(A lot has happened since the previous article, and with little time to write, I thought I’d post some sketches of various explorations from the intervening period.)
This sketch is pretty typical of my usual process: Multiple ideas and scales derived simultaneously. This keeps formal and material explorations coordinated and sensitive to the other.
First, in the upper left corner, there are two circles bisected by lines. If you look carefully, you’ll notice that the left-most line is a simple dot-dash, the architectural symbol for center line. This represents the figural core of a thing, essentially its idealogical center. You can’t actually see the center of a material, but we humans like to align materials by their center of being.
The second line, to the right of the first, is a double dot-dashed line. This is the symbol for property line, and represents the edge of a form, space, or property. We can touch this face and use it to define how big things are and when they touch.
Farther right, just past the middle of the sketch, you’ll see these two line types expounded in a simple grid with two rectangular columns. See how these two line types are used? The center line (in the middle!) bisects the two columns while their edges are defined by the property line type.
Architecture is a constant play of idealogical alignment and physical material alignment. Our mind perceives beauty when forms are visually aligned. A series of exposed columns is aligned by their centers along a idealogical grid line, as in a Greek arcade or medieval cathedral nave.

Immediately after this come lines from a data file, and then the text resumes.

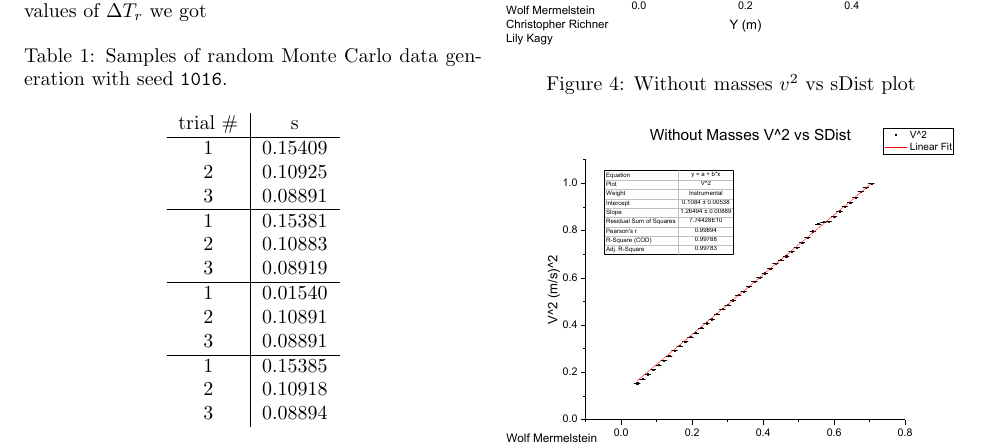
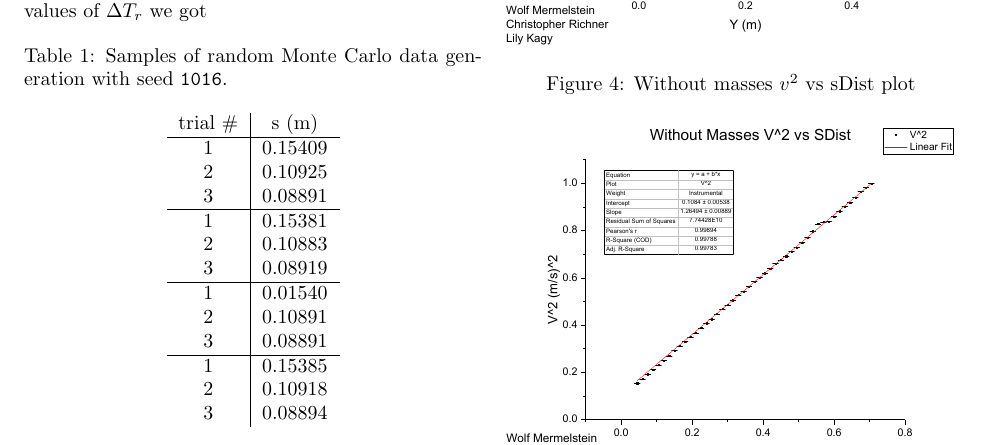
Before and after one commit to 404Wolf/PHYS123-Lab5-RKE, a LaTeX paper (report.tex): part of page 7 of 16, cut so that both start at the same text. Compiled offline with pdfLaTeX.

Commit message:
Add unit

```diff
--- a/report.tex
+++ b/report.tex
@@ -339,7 +339,7 @@
 		\centering
 		\caption{Samples of random Monte Carlo data generation with seed \texttt{1016}.}
 		\begin{tabular}{c|c}
-			trial \# & s \\ \hline
+			trial \# & s (m) \\ \hline
 			1 & 0.15409 \\
 			2 & 0.10925 \\
 			3 & 0.08891 \\ \hline
```
Also changed, not shown: report.pdf.
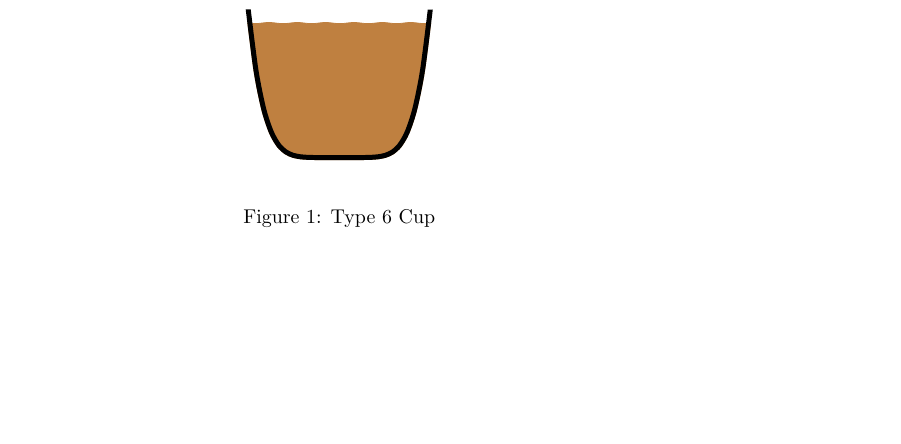
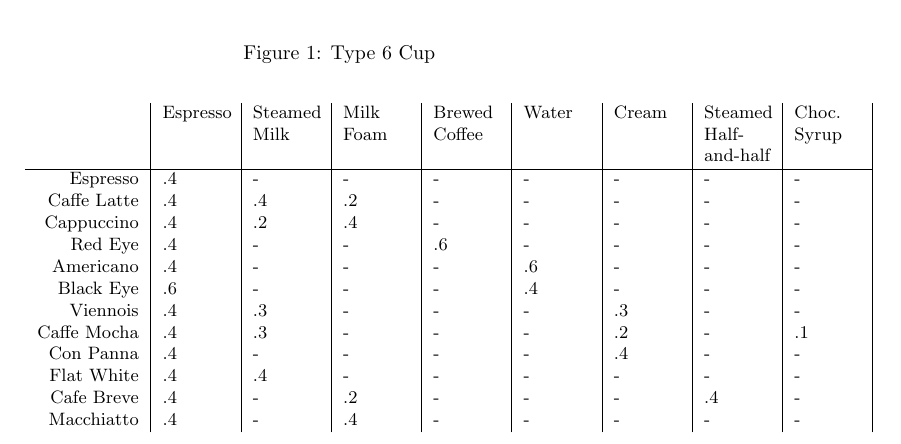
Before and after one commit to acaird/espresso-drinks, a LaTeX document (espresso.tex): part of the page, cut so that both start at the same text, the shorter picture padded with empty space. Compiled offline with pdfLaTeX.

Commit message:
added table of drink proportions

```diff
--- a/espresso.tex
+++ b/espresso.tex
@@ -4,6 +4,26 @@
 \pgfplotsset{compat=1.10}
 
 \begin{document}
+
+\small
+\begin{tabular}{r|p{3.6em}|p{3.6em}|p{3.6em}|p{3.6em}|p{3.6em}|p{3.6em}|p{3.6em}|p{3.6em}|}
+              & Espresso & Steamed Milk & Milk Foam & Brewed Coffee & Water & Cream & Steamed Half-and-half & Choc. Syrup\\ \hline
+  Espresso    &    .4    &         -    &       -   &           -   &    -  &    -  &                -      &       -     \\
+  Caffe Latte &    .4    &        .4    &      .2   &           -   &    -  &    -  &                -      &       -     \\
+  Cappuccino  &    .4    &        .2    &      .4   &           -   &    -  &    -  &                -      &       -     \\
+  Red Eye     &    .4    &         -    &       -   &          .6   &    -  &    -  &                -      &       -     \\
+  Americano   &    .4    &         -    &       -   &           -   &   .6  &    -  &                -      &       -     \\
+  Black Eye   &    .6    &         -    &       -   &           -   &   .4  &    -  &                -      &       -     \\
+  Viennois    &    .4    &        .3    &       -   &           -   &    -  &   .3  &                -      &       -     \\
+  Caffe Mocha &    .4    &        .3    &       -   &           -   &    -  &   .2  &                -      &       .1    \\
+  Con Panna   &    .4    &         -    &       -   &           -   &    -  &   .4  &                -      &       -     \\
+  Flat White  &    .4    &        .4    &       -   &           -   &    -  &    -  &                -      &       -     \\
+  Cafe Breve  &    .4    &         -    &      .2   &           -   &    -  &    -  &               .4      &       -     \\
+  Macchiatto  &    .4    &         -    &      .4   &           -   &    -  &    -  &                -      &       -     \\
+\end{tabular}
+\normalsize
+
+% The most ingredients in any of the drinks is 4.
 
 \def\scale{1.5}  % how big is the cup?
 \def\espresso{.9}    % how full is the cup?
```
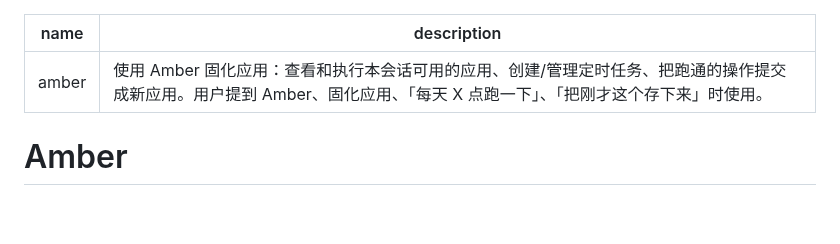
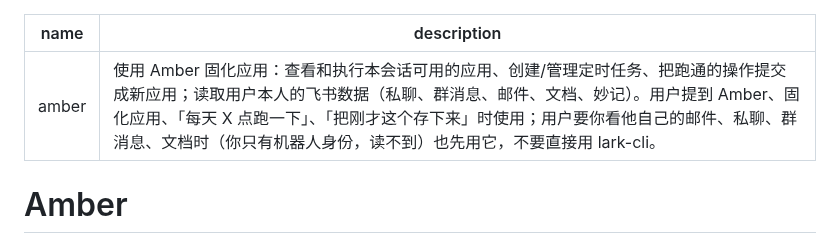
Before and after one commit to xu4wang/amber, a Markdown page: skills/amber/SKILL.md, the part around the change. GitHub-like rendering; blank space fills up the shorter version.

Commit message:
fix(skill): description 加上读取用户本人飞书数据，让 agent 遇到「看我的邮件/私聊」时加载 amber skill (#57)
Co-authored-by: xu4wang <311397+xu4wang@users.noreply.github.com>
Co-authored-by: Claude Opus 5.5 <noreply@anthropic.com>

```diff
--- a/skills/amber/SKILL.md
+++ b/skills/amber/SKILL.md
@@ -1,6 +1,6 @@
 ---
 name: amber
-description: 使用 Amber 固化应用：查看和执行本会话可用的应用、创建/管理定时任务、把跑通的操作提交成新应用。用户提到 Amber、固化应用、「每天 X 点跑一下」、「把刚才这个存下来」时使用。
+description: 使用 Amber 固化应用：查看和执行本会话可用的应用、创建/管理定时任务、把跑通的操作提交成新应用；读取用户本人的飞书数据（私聊、群消息、邮件、文档、妙记）。用户提到 Amber、固化应用、「每天 X 点跑一下」、「把刚才这个存下来」时使用；用户要你看他自己的邮件、私聊、群消息、文档时（你只有机器人身份，读不到）也先用它，不要直接用 lark-cli。
 ---
 
 # Amber
```
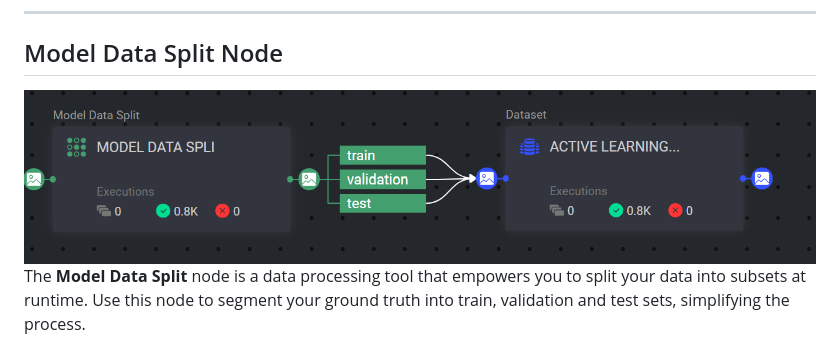
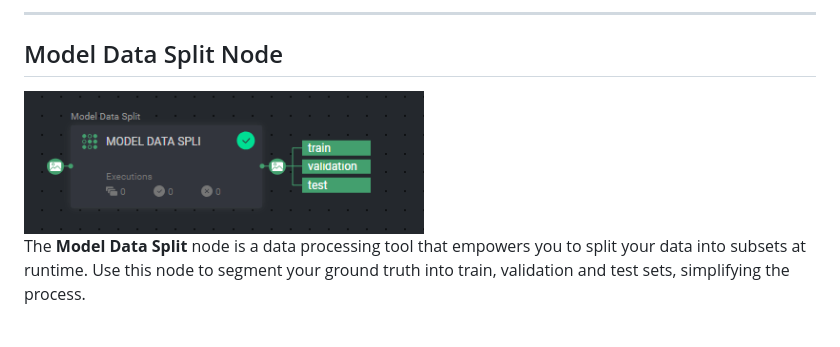
Before and after one commit to dataloop-ai-apps/active-learning, a Markdown page: README.md, the part around one of its changes. GitHub-like rendering; pictures changed too: assets/data_split.png.

```diff
--- a/README.md
+++ b/README.md
@@ -38,7 +38,7 @@ Each node is explained in detail below.
 
 ## Model Data Split Node
 
-<img src="assets/data_split.png">
+<img src="assets/data_split.png" width="400">
 
 The **Model Data Split** node is a data processing tool that empowers you to split your data into subsets at runtime.
 Use this node to segment your ground truth into train, validation and test sets, simplifying the process.
```
Also changed, not shown: other parts of README.md (+2 -2 lines).
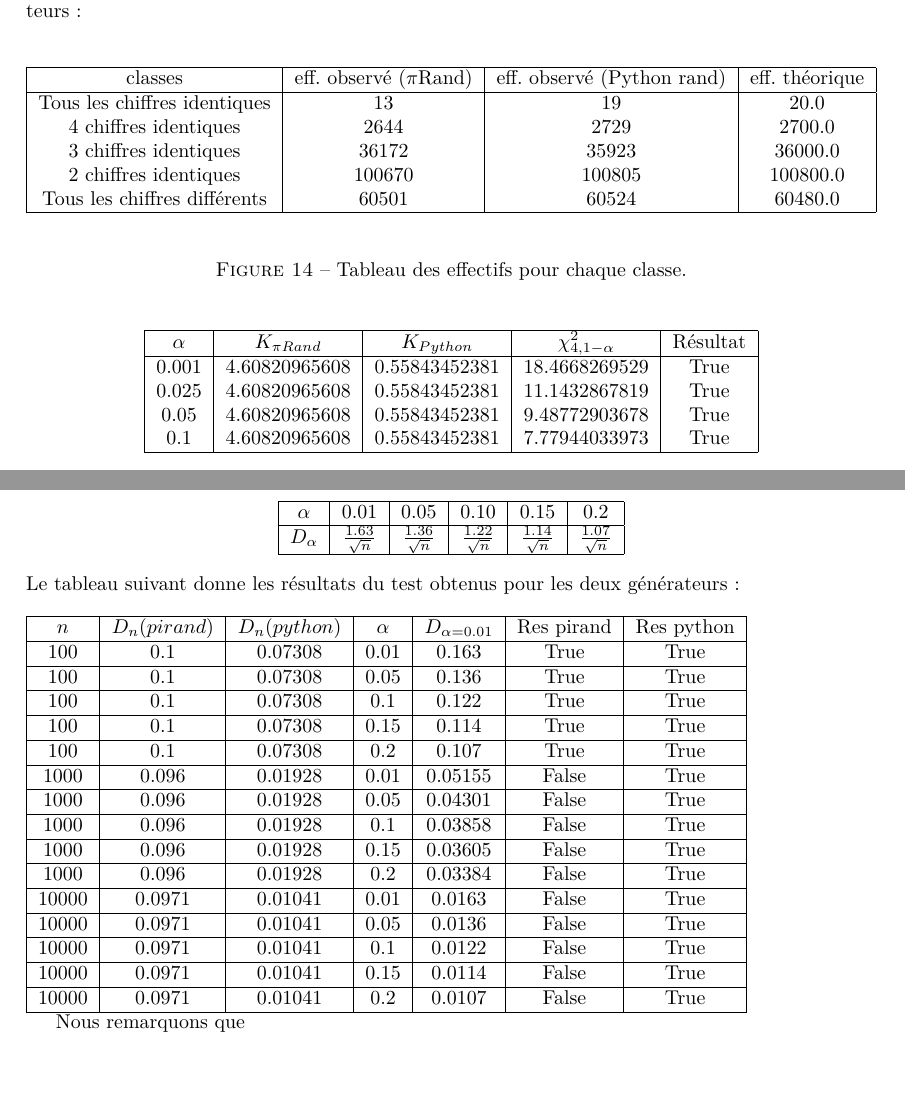
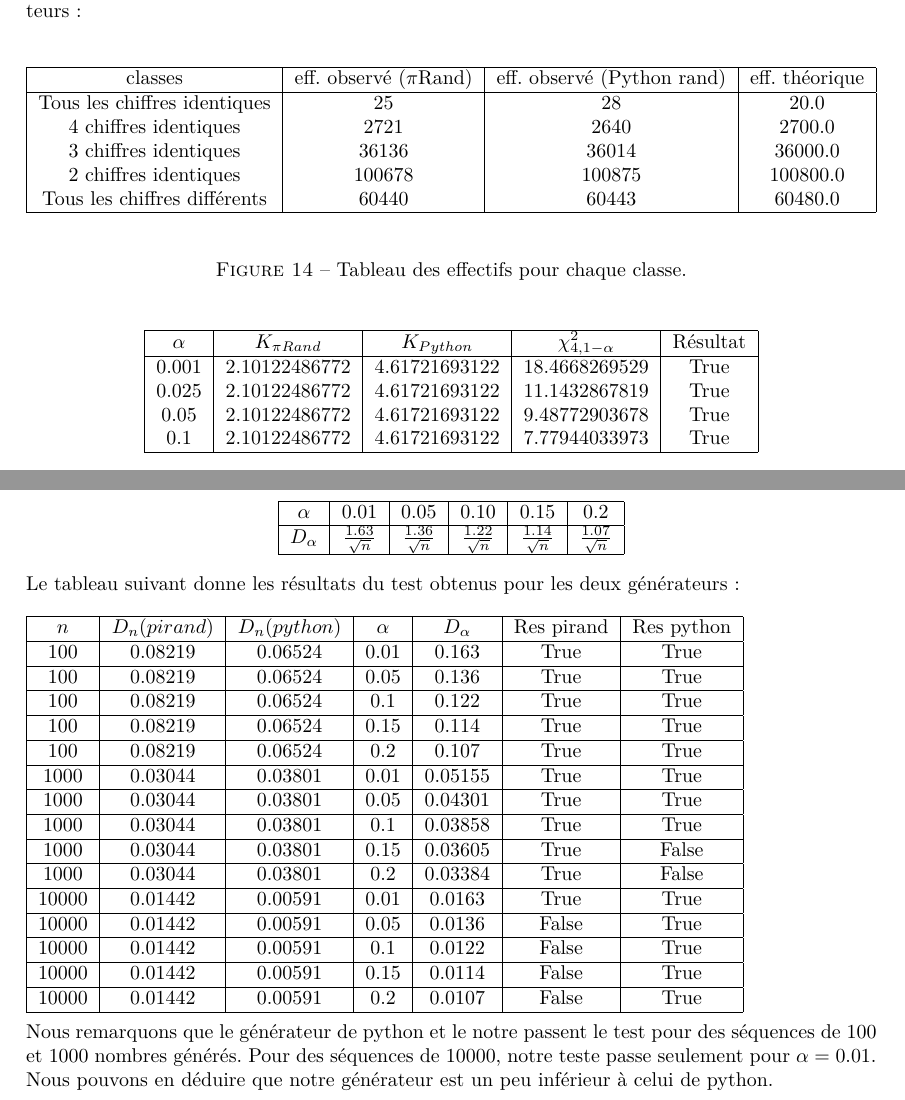
Before and after one commit to Skar0/simu, a LaTeX document (report/report.tex): two parts of pages 12 and 13 of 13, joined at a grey line, cut so that both start at the same text, the shorter picture padded with empty space. Compiled offline with pdfLaTeX.

Commit message:
Added rigth dataset in the report. Fixed a bug where histograms were not generated

```diff
--- a/report/report.tex
+++ b/report/report.tex
@@ -444,27 +444,28 @@ Le tableau suivant reprend les valeur observées et les valeurs théoriques pour
 \hline
 classes & eff. observé ($\pi$Rand) & eff. observé (Python rand) & eff. théorique\\
 \hline
-Tous les chiffres identiques & 13 & 19 & 20.0 \\
-4 chiffres identiques & 2644 & 2729 & 2700.0 \\
-3 chiffres identiques  & 36172 & 35923 & 36000.0\\
-2 chiffres identiques & 100670 & 100805 & 100800.0\\
-Tous les chiffres différents & 60501 & 60524 & 60480.0\\
+
+
+Tous les chiffres identiques  & 25 & 28 & 20.0\\
+4 chiffres identiques & 2721 & 2640 & 2700.0\\
+3 chiffres identiques & 36136 & 36014 & 36000.0\\
+2 chiffres identiques & 100678 & 100875 & 100800.0\\
+Tous les chiffres différents  & 60440 & 60443 & 60480.0\\
 \hline
 \end{longtable}
 \end{center}
 \caption{Tableau des effectifs pour chaque classe.}
 \end{figure}
-
 \begin{figure}[H]
 \begin{center}
 \begin{tabular}{|c|c|c|c|c|}
 \hline
 $\alpha$ & $K_{\pi Rand}$ & $K_{Python}$ & $\chi^2_{4, 1 - \alpha}$ & Résultat\\
 \hline
-0.001 & 4.60820965608 & 0.55843452381 & 18.4668269529 & True\\
-0.025 & 4.60820965608 & 0.55843452381 & 11.1432867819 & True\\
-0.05 & 4.60820965608 & 0.55843452381 & 9.48772903678 & True\\
-0.1 & 4.60820965608 & 0.55843452381 & 7.77944033973 & True\\
+0.001 & 2.10122486772 & 4.61721693122 & 18.4668269529 & True\\
+0.025 & 2.10122486772 & 4.61721693122 & 11.1432867819 & True\\
+0.05 & 2.10122486772 & 4.61721693122 & 9.48772903678 & True\\
+0.1 & 2.10122486772 & 4.61721693122 & 7.77944033973 & True\\
 \hline
 \end{tabular}
 \end{center}
@@ -502,26 +503,26 @@ $D_\alpha$ & $\frac{1.63}{\sqrt{n}}$ & $\frac{1.36}{\sqrt{n}}$ & $\frac{1.22}{\s
 Le tableau suivant donne les résultats du test obtenus pour les deux générateurs : \\\\
 \begin{tabular}{|c|c|c|c|c|c|c|}
 \hline
- $n$ & $D_{n} (pirand)$ & $D_{n} (python)$ & $\alpha$ & $D_{\alpha = 0.01}$ & Res pirand & Res python\\
+ $n$ & $D_{n} (pirand)$ & $D_{n} (python)$ & $\alpha$ & $D_{\alpha}$ & Res pirand & Res python\\
 \hline
-100&0.1&0.07308 & 0.01&0.163 & True & True\\\hline
-100&0.1&0.07308 & 0.05&0.136 & True & True\\\hline
-100&0.1&0.07308 & 0.1&0.122 & True & True\\\hline
-100&0.1&0.07308 & 0.15&0.114 & True & True\\\hline
-100&0.1&0.07308 & 0.2&0.107 & True & True\\\hline
-1000&0.096&0.01928 & 0.01&0.05155 & False & True\\\hline
-1000&0.096&0.01928 & 0.05&0.04301 & False & True\\\hline
-1000&0.096&0.01928 & 0.1&0.03858 & False & True\\\hline
-1000&0.096&0.01928 & 0.15&0.03605 & False & True\\\hline
-1000&0.096&0.01928 & 0.2&0.03384 & False & True\\\hline
-10000&0.0971&0.01041 & 0.01&0.0163 & False & True\\\hline
-10000&0.0971&0.01041 & 0.05&0.0136 & False & True\\\hline
-10000&0.0971&0.01041 & 0.1&0.0122 & False & True\\\hline
-10000&0.0971&0.01041 & 0.15&0.0114 & False & True\\\hline
-10000&0.0971&0.01041 & 0.2&0.0107 & False & True\\\hline
-\end{tabular}
-
-Nous remarquons que
+100&0.08219&0.06524 & 0.01&0.163 & True & True\\\hline
+100&0.08219&0.06524 & 0.05&0.136 & True & True\\\hline
+100&0.08219&0.06524 & 0.1&0.122 & True & True\\\hline
+100&0.08219&0.06524 & 0.15&0.114 & True & True\\\hline
+100&0.08219&0.06524 & 0.2&0.107 & True & True\\\hline
+1000&0.03044&0.03801 & 0.01&0.05155 & True & True\\\hline
+1000&0.03044&0.03801 & 0.05&0.04301 & True & True\\\hline
+1000&0.03044&0.03801 & 0.1&0.03858 & True & True\\\hline
+1000&0.03044&0.03801 & 0.15&0.03605 & True & False\\\hline
+1000&0.03044&0.03801 & 0.2&0.03384 & True & False\\\hline
+10000&0.01442&0.00591 & 0.01&0.0163 & True & True\\\hline
+10000&0.01442&0.00591 & 0.05&0.0136 & False & True\\\hline
+10000&0.01442&0.00591 & 0.1&0.0122 & False & True\\\hline
+10000&0.01442&0.00591 & 0.15&0.0114 & False & True\\\hline
+10000&0.01442&0.00591 & 0.2&0.0107 & False & True\\\hline
+\end{tabular}\\
+\newline
+Nous remarquons que le générateur de python et le notre passent le test pour des séquences de 100 et 1000 nombres générés. Pour des séquences de 10000, notre teste passe seulement pour $\alpha = 0.01$. Nous pouvons en déduire que notre générateur est un peu inférieur à celui de python.
 
 
 \end{document}
```
Also changed, not shown: 1 other file.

But columns are rarely all the same size. Lower ones are bigger and upper ones smaller. Interior or exterior columns often differ in size. And most steel H columns have a major and minor axis which rotate depending on how they resist the building’s bending in various directions. Simply aligning these can be difficult, but it becomes exponentially more difficult when attaching facades.
In this sketch, I was discussing a wood post-and-beam house and how its enclosure might work. You can even see some large scale spacial exploration within the same grid in the right-most portion of the sketch.
Finally, the lower left is a detailed look at the actual materials. This is a concrete footing pier for the timber frame above. A steel “T” connects the wood post above to this foundation form below.
Although a little series of exploration sketches like this might take just a minute or two, they may make key decisions that drive an entire project!